Having read this book, I am now certain that the historicity of the Gospels and Acts is almost impossible to establish. The didactic objectives and methods of the authors have so clouded the truth with literary motifs and allusions and parabolic tales that we cannot know what is fact and what fiction. I do not believe that this entails that Jesus was a myth, however—and MacDonald himself is not a mythicist, but assumes that something of a historical Jesus lies behind the fictions of Mark. Although MacDonald’s book could be used to contribute to a mythicist’s case, everything this book proves about Mark is still compatible with there having been a real man, a teacher, even a real ‘miracle worker’ in a subjective sense, or a real event that inspired belief in some kind of resurrection, and so on, which was then suitably dressed up in allegory and symbol.
However, the inevitable conclusion is that we have all but lost this history forever. The Gospels can no longer support a rational belief in anything they allege to have occurred, at least not without external, unbiased corroboration, which we do not have for any of the essential, much less supernatural details of the story. And if Alvar Ellegård is right (Jesus: One Hundred Years Before Christ, Overlook, 1999), Mark was almost entirely fiction, written after the sack of Jerusalem to freeze in symbolic prose the metaphorical message of Christianity, a faith which began with a Jesus executed long before the Roman conquest, who then appeared in visions (like that which converted Paul) a century later, in the time of Pilate, to inspire the new creed.
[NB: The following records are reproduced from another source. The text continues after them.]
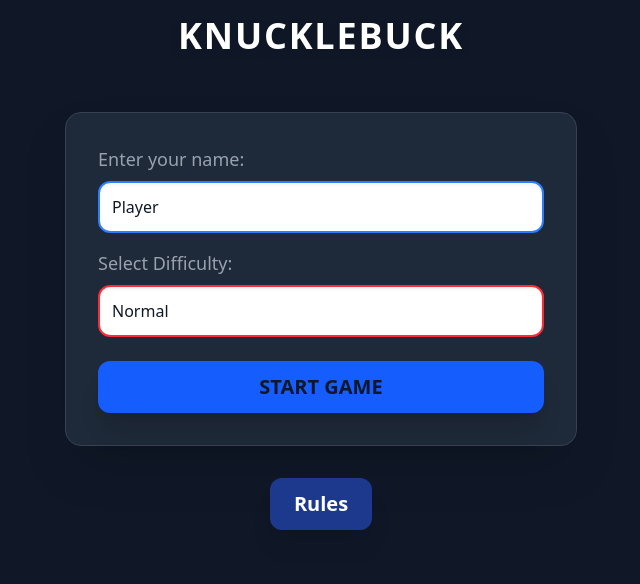
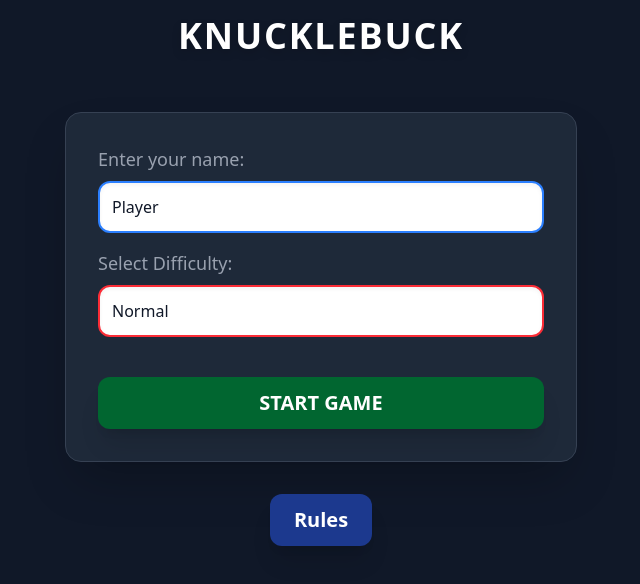
Before and after one commit to demaiodev/knucklebuck_2, a React (Vite) app: page / in a window 1280 px wide. Shown: the top 584 px of the page, without its empty margins (319-959 px from the left). Built offline with nearby package versions, Linux system fonts and the light colour scheme.

Commit message:
just trying to make the colors look like a normal person wrote this

```diff
--- a/src/App.tsx
+++ b/src/App.tsx
@@ -747,7 +747,7 @@ const App: React.FC = () => {
               </select>
               <button
                 type="button"
-                className="w-full py-3 px-6 bg-blue-600 hover:bg-blue-500 text-gray-900 font-extrabold text-xl rounded-xl shadow-xl transition duration-200 disabled:opacity-50 disabled:shadow-none transform hover:scale-[1.01] active:scale-[0.99]"
+                className="w-full mt-4 py-3 px-6 bg-green-800 hover:bg-green-700 text-white font-extrabold text-xl rounded-xl shadow-xl transition duration-200 disabled:opacity-50 disabled:shadow-none transform hover:scale-[1.01] active:scale-[0.99]"
                 disabled={!playerOneName}
                 onClick={startGame}
               >
```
What is important is not that this can be decisively proven—nothing can, as our information is too thin, too scarce, too unreliable to decisively prove anything about the origins of Christianity. What is important is that theories like Ellegård’s can’t be disproven, either—it is one among many distinctly possible accounts of what really happened at the dawn of Christianity, which MacDonald’s book now makes even more plausible. And so long as it remains possible, even plausible, that the bulk of Mark is fiction, the contrary belief that it is fact can never be secure.